Task prompt
All lines from the entries below that contain the string "stylesheet" should be copied out.

Supplied data
....................

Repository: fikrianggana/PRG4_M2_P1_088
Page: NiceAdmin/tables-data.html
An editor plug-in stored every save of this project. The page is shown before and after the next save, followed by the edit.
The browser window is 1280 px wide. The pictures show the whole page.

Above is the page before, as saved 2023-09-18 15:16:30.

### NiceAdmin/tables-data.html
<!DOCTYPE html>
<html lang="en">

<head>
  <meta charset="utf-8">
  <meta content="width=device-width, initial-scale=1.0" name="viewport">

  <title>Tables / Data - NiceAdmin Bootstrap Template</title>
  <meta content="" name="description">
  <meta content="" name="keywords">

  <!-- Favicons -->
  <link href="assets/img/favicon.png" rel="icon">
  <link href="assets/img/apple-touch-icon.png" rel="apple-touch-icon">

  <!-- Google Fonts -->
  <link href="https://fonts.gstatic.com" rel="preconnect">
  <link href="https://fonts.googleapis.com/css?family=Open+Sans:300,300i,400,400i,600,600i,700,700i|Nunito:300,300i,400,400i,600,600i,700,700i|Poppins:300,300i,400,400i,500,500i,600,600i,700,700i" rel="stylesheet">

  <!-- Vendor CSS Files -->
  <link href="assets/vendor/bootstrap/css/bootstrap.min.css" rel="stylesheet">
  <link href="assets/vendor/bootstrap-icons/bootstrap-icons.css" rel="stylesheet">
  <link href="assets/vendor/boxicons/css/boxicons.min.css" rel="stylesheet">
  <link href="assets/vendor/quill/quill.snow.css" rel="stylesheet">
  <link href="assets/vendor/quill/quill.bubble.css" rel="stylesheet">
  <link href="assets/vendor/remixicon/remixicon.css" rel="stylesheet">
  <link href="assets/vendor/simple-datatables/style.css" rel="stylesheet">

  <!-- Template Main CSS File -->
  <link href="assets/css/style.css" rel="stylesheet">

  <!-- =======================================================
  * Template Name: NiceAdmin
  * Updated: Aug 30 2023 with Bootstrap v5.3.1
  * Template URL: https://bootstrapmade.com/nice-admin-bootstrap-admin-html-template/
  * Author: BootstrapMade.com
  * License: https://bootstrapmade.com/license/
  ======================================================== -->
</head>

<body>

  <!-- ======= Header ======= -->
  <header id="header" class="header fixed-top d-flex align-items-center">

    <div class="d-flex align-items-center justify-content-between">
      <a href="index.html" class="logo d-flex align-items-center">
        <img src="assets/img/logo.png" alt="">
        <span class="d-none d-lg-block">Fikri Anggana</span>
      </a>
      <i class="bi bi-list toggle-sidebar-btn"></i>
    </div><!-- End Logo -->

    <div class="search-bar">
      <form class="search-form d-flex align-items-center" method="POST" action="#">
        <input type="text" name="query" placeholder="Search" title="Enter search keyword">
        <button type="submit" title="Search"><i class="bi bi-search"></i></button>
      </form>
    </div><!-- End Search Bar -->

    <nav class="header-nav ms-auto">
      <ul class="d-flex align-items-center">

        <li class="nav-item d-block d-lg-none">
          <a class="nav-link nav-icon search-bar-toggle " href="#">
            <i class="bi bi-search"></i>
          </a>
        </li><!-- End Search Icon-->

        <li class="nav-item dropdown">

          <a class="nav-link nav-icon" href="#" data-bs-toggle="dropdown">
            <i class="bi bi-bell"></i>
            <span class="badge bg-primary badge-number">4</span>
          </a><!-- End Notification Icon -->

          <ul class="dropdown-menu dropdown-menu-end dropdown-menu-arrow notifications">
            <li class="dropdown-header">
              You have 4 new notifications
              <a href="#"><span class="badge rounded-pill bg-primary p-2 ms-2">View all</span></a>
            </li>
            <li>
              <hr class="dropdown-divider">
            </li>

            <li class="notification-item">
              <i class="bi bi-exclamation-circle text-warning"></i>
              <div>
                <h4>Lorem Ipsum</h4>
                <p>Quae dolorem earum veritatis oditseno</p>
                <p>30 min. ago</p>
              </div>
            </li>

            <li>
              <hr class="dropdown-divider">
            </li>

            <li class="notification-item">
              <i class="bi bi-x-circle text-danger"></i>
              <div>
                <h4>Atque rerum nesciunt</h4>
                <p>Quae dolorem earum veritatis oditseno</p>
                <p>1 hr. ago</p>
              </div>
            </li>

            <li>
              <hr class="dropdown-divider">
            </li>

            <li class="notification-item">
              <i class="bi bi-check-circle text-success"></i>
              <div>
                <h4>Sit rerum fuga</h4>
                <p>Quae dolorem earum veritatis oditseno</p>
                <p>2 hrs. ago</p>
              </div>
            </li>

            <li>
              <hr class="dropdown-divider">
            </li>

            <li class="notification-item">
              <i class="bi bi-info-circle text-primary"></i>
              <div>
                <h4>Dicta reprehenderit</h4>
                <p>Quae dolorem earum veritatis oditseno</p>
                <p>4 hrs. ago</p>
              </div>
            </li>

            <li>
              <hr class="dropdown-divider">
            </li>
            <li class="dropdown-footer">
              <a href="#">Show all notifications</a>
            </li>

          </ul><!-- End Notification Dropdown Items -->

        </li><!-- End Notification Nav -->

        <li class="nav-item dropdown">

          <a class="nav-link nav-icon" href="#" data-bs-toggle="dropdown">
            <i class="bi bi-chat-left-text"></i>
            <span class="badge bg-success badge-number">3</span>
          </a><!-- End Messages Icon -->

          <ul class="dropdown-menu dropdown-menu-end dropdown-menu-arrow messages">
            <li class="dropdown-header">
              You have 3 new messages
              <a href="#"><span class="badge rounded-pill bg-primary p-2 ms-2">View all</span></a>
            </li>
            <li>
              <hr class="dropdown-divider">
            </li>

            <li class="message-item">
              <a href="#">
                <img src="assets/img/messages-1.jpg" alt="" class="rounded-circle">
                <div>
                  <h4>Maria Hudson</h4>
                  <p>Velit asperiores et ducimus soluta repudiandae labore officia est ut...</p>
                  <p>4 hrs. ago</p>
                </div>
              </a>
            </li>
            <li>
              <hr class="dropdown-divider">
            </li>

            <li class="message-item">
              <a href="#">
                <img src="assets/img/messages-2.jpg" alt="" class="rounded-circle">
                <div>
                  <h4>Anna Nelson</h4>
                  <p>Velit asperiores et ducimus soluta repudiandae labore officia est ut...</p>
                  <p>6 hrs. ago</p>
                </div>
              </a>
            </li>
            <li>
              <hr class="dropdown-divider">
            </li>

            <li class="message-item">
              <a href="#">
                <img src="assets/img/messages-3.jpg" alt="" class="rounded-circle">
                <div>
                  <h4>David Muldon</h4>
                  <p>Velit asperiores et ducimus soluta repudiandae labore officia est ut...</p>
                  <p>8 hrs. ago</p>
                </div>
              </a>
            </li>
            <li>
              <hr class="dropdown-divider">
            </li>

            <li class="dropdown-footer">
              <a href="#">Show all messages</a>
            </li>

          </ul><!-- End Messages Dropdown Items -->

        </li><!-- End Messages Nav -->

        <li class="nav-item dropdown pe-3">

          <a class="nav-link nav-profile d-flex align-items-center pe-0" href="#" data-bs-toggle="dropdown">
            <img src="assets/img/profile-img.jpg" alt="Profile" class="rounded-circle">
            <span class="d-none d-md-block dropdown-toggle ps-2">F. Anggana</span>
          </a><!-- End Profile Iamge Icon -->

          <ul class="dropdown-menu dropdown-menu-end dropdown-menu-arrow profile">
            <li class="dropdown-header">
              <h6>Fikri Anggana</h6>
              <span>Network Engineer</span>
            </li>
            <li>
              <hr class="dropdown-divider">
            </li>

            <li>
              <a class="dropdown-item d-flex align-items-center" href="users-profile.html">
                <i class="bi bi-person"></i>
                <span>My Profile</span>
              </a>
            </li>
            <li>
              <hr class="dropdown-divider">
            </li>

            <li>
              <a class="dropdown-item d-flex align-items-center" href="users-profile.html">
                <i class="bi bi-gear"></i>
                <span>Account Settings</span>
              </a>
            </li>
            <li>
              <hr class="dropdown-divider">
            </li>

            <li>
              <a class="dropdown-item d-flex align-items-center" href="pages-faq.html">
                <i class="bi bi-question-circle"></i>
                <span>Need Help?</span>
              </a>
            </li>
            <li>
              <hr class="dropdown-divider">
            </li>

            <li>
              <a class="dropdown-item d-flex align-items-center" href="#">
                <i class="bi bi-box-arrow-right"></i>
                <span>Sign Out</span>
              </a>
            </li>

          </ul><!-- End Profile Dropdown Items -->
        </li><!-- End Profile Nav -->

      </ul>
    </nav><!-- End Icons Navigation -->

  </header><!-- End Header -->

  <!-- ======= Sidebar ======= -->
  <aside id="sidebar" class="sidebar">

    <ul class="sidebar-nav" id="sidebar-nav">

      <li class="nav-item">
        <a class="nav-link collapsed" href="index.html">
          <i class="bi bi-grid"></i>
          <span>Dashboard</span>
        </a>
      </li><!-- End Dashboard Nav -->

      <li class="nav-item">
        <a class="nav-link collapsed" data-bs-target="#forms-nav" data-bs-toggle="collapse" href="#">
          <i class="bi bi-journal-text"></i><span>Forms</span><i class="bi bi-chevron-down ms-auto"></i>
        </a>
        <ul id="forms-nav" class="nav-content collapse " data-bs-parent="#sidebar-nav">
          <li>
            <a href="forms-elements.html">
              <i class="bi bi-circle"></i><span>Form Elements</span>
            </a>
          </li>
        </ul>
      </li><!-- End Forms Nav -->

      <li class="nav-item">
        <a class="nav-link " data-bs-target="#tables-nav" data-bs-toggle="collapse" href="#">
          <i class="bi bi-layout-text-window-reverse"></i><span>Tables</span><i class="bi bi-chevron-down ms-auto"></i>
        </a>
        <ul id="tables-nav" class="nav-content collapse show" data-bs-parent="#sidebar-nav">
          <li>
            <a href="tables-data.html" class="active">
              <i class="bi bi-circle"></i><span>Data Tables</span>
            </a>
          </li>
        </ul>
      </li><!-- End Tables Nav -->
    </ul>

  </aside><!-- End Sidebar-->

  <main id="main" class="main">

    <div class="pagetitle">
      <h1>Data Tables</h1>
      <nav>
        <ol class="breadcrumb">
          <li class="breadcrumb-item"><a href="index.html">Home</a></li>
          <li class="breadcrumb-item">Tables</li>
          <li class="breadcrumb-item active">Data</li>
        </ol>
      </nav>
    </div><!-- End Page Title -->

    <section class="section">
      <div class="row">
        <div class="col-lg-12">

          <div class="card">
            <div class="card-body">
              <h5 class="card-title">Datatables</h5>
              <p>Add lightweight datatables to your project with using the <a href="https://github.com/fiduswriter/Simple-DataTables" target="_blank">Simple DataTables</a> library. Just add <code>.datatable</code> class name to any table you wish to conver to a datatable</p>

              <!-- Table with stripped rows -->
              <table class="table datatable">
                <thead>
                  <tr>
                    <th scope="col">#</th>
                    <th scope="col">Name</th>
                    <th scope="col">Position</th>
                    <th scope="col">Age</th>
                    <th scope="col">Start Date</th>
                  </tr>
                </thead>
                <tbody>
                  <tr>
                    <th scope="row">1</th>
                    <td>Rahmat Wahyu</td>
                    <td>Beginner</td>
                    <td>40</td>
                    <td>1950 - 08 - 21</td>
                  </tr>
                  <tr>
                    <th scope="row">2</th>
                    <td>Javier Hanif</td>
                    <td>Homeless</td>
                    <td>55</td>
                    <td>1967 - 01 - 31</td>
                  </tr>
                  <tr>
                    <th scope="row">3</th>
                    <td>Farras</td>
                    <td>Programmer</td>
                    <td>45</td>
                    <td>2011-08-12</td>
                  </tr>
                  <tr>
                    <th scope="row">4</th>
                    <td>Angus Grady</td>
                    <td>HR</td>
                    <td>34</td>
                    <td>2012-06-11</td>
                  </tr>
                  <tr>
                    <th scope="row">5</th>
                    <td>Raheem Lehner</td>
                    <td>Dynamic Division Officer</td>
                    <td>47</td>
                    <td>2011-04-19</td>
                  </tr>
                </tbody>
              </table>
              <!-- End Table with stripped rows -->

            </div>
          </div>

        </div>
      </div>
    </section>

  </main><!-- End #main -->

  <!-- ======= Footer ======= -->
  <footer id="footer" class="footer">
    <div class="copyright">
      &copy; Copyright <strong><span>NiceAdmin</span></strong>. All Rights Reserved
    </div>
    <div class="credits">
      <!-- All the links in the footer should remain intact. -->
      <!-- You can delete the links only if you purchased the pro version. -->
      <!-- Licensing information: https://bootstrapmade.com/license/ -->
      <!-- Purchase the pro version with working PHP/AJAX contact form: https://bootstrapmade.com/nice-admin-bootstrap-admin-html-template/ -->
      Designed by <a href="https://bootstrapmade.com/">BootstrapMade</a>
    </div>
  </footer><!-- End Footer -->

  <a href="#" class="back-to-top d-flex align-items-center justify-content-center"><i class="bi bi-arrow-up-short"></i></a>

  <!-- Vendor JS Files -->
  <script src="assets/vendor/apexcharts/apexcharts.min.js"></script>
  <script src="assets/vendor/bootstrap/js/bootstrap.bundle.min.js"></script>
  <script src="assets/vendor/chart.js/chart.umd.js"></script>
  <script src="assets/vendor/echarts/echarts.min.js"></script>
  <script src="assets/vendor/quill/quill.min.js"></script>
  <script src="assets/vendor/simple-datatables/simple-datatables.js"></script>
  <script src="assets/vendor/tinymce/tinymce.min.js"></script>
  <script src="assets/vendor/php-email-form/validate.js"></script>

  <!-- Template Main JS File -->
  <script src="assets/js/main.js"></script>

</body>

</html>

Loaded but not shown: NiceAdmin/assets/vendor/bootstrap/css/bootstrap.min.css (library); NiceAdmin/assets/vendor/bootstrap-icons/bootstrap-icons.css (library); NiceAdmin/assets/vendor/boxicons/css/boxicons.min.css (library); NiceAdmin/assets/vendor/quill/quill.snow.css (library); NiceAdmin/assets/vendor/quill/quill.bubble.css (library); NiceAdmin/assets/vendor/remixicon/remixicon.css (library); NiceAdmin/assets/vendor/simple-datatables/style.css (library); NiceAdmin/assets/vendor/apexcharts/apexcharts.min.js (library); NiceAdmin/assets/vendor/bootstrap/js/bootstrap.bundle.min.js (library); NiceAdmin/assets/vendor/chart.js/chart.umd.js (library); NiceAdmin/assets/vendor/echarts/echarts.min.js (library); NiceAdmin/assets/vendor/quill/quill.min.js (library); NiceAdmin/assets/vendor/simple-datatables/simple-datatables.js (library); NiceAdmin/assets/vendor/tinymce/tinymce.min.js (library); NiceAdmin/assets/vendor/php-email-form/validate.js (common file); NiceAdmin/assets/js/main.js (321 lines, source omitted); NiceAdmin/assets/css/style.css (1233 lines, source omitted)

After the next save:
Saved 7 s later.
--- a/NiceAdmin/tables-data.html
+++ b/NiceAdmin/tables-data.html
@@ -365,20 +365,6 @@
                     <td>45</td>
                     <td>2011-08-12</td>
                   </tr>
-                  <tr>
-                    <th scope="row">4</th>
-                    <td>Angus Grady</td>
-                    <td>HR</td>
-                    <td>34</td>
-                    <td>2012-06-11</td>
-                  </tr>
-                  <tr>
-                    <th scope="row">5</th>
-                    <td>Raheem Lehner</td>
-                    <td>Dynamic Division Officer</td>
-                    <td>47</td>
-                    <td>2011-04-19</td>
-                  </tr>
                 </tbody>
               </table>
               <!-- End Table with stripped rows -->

....................

Output for this exercise
  <link href="https://fonts.googleapis.com/css?family=Open+Sans:300,300i,400,400i,600,600i,700,700i|Nunito:300,300i,400,400i,600,600i,700,700i|Poppins:300,300i,400,400i,500,500i,600,600i,700,700i" rel="stylesheet">
  <link href="assets/vendor/bootstrap/css/bootstrap.min.css" rel="stylesheet">
  <link href="assets/vendor/bootstrap-icons/bootstrap-icons.css" rel="stylesheet">
  <link href="assets/vendor/boxicons/css/boxicons.min.css" rel="stylesheet">
  <link href="assets/vendor/quill/quill.snow.css" rel="stylesheet">
  <link href="assets/vendor/quill/quill.bubble.css" rel="stylesheet">
  <link href="assets/vendor/remixicon/remixicon.css" rel="stylesheet">
  <link href="assets/vendor/simple-datatables/style.css" rel="stylesheet">
  <link href="assets/css/style.css" rel="stylesheet">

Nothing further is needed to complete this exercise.